**YOUR INSTRUCTIONS**
Leave the pictures out and write out the rest of the listing word for word.

**LISTED ENTRIES**

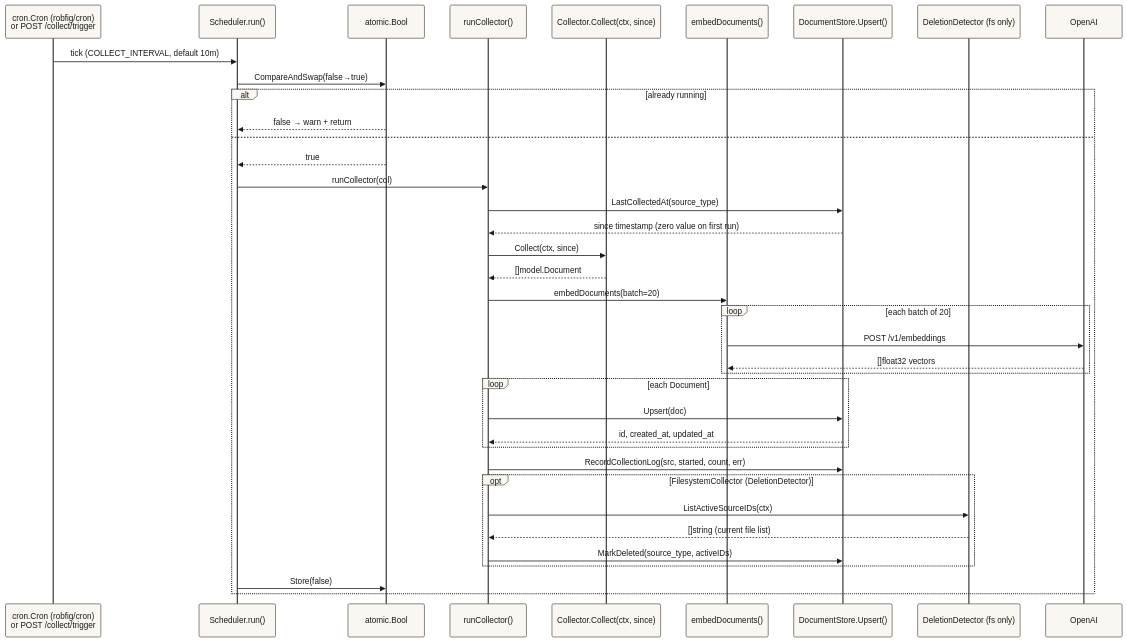
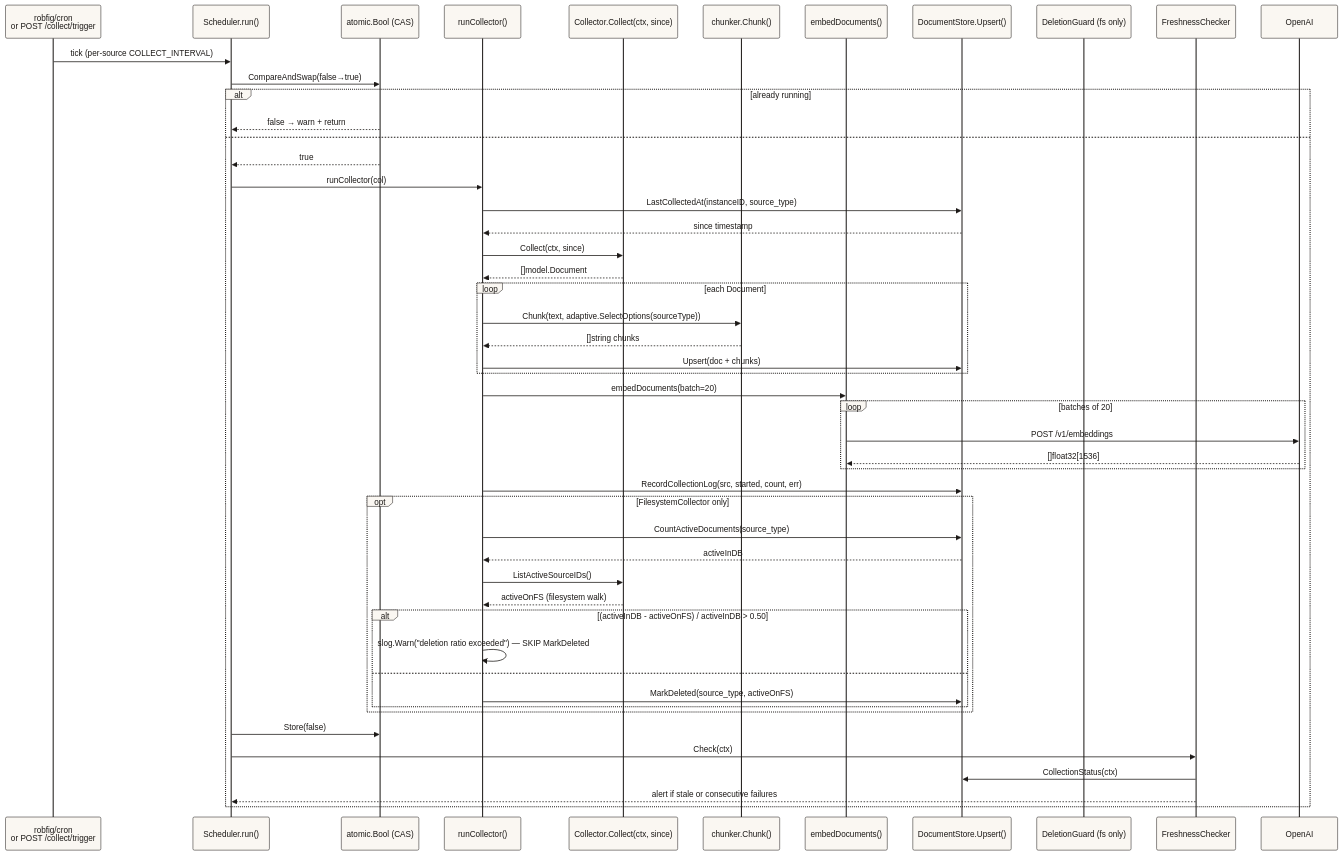
The fourth of 6 diagrams in ARCHITECTURE.en.md (baekenough/second-brain), drawn with Mermaid before and after one commit. The commit also changed other lines of this file and 3 other files, not shown here.

First line of the commit message:
docs: update README + ARCHITECTURE to v0.20.4

````diff
--- a/ARCHITECTURE.en.md
+++ b/ARCHITECTURE.en.md
@@ -333,54 +376,72 @@
 ```mermaid
 %%{init: {
   "theme": "base",
   "themeVariables": {
     "background": "#faf7f2",
     "primaryColor": "#faf7f2",
     "primaryTextColor": "#1c1917",
     "primaryBorderColor": "#1c1917",
     "lineColor": "#57534e",
     "secondaryColor": "#f0ebe3",
     "tertiaryColor": "#faf7f2",
     "fontFamily": "-apple-system, BlinkMacSystemFont, Geist, Inter, sans-serif",
     "fontSize": "13px"
   }
 }}%%
 sequenceDiagram
-    participant CRON as cron.Cron (robfig/cron)<br/>or POST /collect/trigger
+    participant CRON as robfig/cron<br/>or POST /collect/trigger
     participant SCHED as Scheduler.run()
-    participant CAS as atomic.Bool
+    participant CAS as atomic.Bool (CAS)
     participant RC as runCollector()
     participant COL as Collector.Collect(ctx, since)
+    participant CHUNK as chunker.Chunk()
     participant EMBED as embedDocuments()
     participant STORE as DocumentStore.Upsert()
-    participant DD as DeletionDetector (fs only)
+    participant GUARD as DeletionGuard (fs only)
+    participant FRESH as FreshnessChecker
 
-    CRON->>SCHED: tick (COLLECT_INTERVAL, default 10m)
+    CRON->>SCHED: tick (per-source COLLECT_INTERVAL)
     SCHED->>CAS: CompareAndSwap(false→true)
     alt already running
         CAS-->>SCHED: false → warn + return
     else
         CAS-->>SCHED: true
         SCHED->>RC: runCollector(col)
-        RC->>STORE: LastCollectedAt(source_type)
-        STORE-->>RC: since timestamp (zero value on first run)
+        RC->>STORE: LastCollectedAt(instanceID, source_type)
+        STORE-->>RC: since timestamp
         RC->>COL: Collect(ctx, since)
         COL-->>RC: []model.Document
+
+        loop each Document
+            RC->>CHUNK: Chunk(text, adaptive.SelectOptions(sourceType))
+            CHUNK-->>RC: []string chunks
+            RC->>STORE: Upsert(doc + chunks)
+        end
+
         RC->>EMBED: embedDocuments(batch=20)
-        loop each batch of 20
+        loop batches of 20
             EMBED->>OpenAI: POST /v1/embeddings
-            OpenAI-->>EMBED: []float32 vectors
+            OpenAI-->>EMBED: []float32[1536]
         end
-        loop each Document
-            RC->>STORE: Upsert(doc)
-            STORE-->>RC: id, created_at, updated_at
+
+        RC->>STORE: RecordCollectionLog(src, started, count, err)
+
+        opt FilesystemCollector only
+            RC->>STORE: CountActiveDocuments(source_type)
+            STORE-->>RC: activeInDB
+            RC->>COL: ListActiveSourceIDs()
+            COL-->>RC: activeOnFS (filesystem walk)
+
+            alt (activeInDB - activeOnFS) / activeInDB > 0.50
+                RC->>RC: slog.Warn("deletion ratio exceeded") — SKIP MarkDeleted
+            else
+                RC->>STORE: MarkDeleted(source_type, activeOnFS)
+            end
         end
-        RC->>STORE: RecordCollectionLog(src, started, count, err)
-        opt FilesystemCollector (DeletionDetector)
-            RC->>DD: ListActiveSourceIDs(ctx)
-            DD-->>RC: []string (current file list)
-            RC->>STORE: MarkDeleted(source_type, activeIDs)
-        end
+
         SCHED->>CAS: Store(false)
+        SCHED->>FRESH: Check(ctx)
+        FRESH->>STORE: CollectionStatus(ctx)
+        FRESH-->>SCHED: alert if stale or consecutive failures
     end
 ```
````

**ANSWER SPACE**
The fourth of 6 diagrams in ARCHITECTURE.en.md (baekenough/second-brain), drawn with Mermaid before and after one commit. The commit also changed other lines of this file and 3 other files, not shown here.

First line of the commit message:
docs: update README + ARCHITECTURE to v0.20.4

````diff
--- a/ARCHITECTURE.en.md
+++ b/ARCHITECTURE.en.md
@@ -333,54 +376,72 @@
 ```mermaid
 %%{init: {
   "theme": "base",
   "themeVariables": {
     "background": "#faf7f2",
     "primaryColor": "#faf7f2",
     "primaryTextColor": "#1c1917",
     "primaryBorderColor": "#1c1917",
     "lineColor": "#57534e",
     "secondaryColor": "#f0ebe3",
     "tertiaryColor": "#faf7f2",
     "fontFamily": "-apple-system, BlinkMacSystemFont, Geist, Inter, sans-serif",
     "fontSize": "13px"
   }
 }}%%
 sequenceDiagram
-    participant CRON as cron.Cron (robfig/cron)<br/>or POST /collect/trigger
+    participant CRON as robfig/cron<br/>or POST /collect/trigger
     participant SCHED as Scheduler.run()
-    participant CAS as atomic.Bool
+    participant CAS as atomic.Bool (CAS)
     participant RC as runCollector()
     participant COL as Collector.Collect(ctx, since)
+    participant CHUNK as chunker.Chunk()
     participant EMBED as embedDocuments()
     participant STORE as DocumentStore.Upsert()
-    participant DD as DeletionDetector (fs only)
+    participant GUARD as DeletionGuard (fs only)
+    participant FRESH as FreshnessChecker
 
-    CRON->>SCHED: tick (COLLECT_INTERVAL, default 10m)
+    CRON->>SCHED: tick (per-source COLLECT_INTERVAL)
     SCHED->>CAS: CompareAndSwap(false→true)
     alt already running
         CAS-->>SCHED: false → warn + return
     else
         CAS-->>SCHED: true
         SCHED->>RC: runCollector(col)
-        RC->>STORE: LastCollectedAt(source_type)
-        STORE-->>RC: since timestamp (zero value on first run)
+        RC->>STORE: LastCollectedAt(instanceID, source_type)
+        STORE-->>RC: since timestamp
         RC->>COL: Collect(ctx, since)
         COL-->>RC: []model.Document
+
+        loop each Document
+            RC->>CHUNK: Chunk(text, adaptive.SelectOptions(sourceType))
+            CHUNK-->>RC: []string chunks
+            RC->>STORE: Upsert(doc + chunks)
+        end
+
         RC->>EMBED: embedDocuments(batch=20)
-        loop each batch of 20
+        loop batches of 20
             EMBED->>OpenAI: POST /v1/embeddings
-            OpenAI-->>EMBED: []float32 vectors
+            OpenAI-->>EMBED: []float32[1536]
         end
-        loop each Document
-            RC->>STORE: Upsert(doc)
-            STORE-->>RC: id, created_at, updated_at
+
+        RC->>STORE: RecordCollectionLog(src, started, count, err)
+
+        opt FilesystemCollector only
+            RC->>STORE: CountActiveDocuments(source_type)
+            STORE-->>RC: activeInDB
+            RC->>COL: ListActiveSourceIDs()
+            COL-->>RC: activeOnFS (filesystem walk)
+
+            alt (activeInDB - activeOnFS) / activeInDB > 0.50
+                RC->>RC: slog.Warn("deletion ratio exceeded") — SKIP MarkDeleted
+            else
+                RC->>STORE: MarkDeleted(source_type, activeOnFS)
+            end
         end
-        RC->>STORE: RecordCollectionLog(src, started, count, err)
-        opt FilesystemCollector (DeletionDetector)
-            RC->>DD: ListActiveSourceIDs(ctx)
-            DD-->>RC: []string (current file list)
-            RC->>STORE: MarkDeleted(source_type, activeIDs)
-        end
+
         SCHED->>CAS: Store(false)
+        SCHED->>FRESH: Check(ctx)
+        FRESH->>STORE: CollectionStatus(ctx)
+        FRESH-->>SCHED: alert if stale or consecutive failures
     end
 ```
````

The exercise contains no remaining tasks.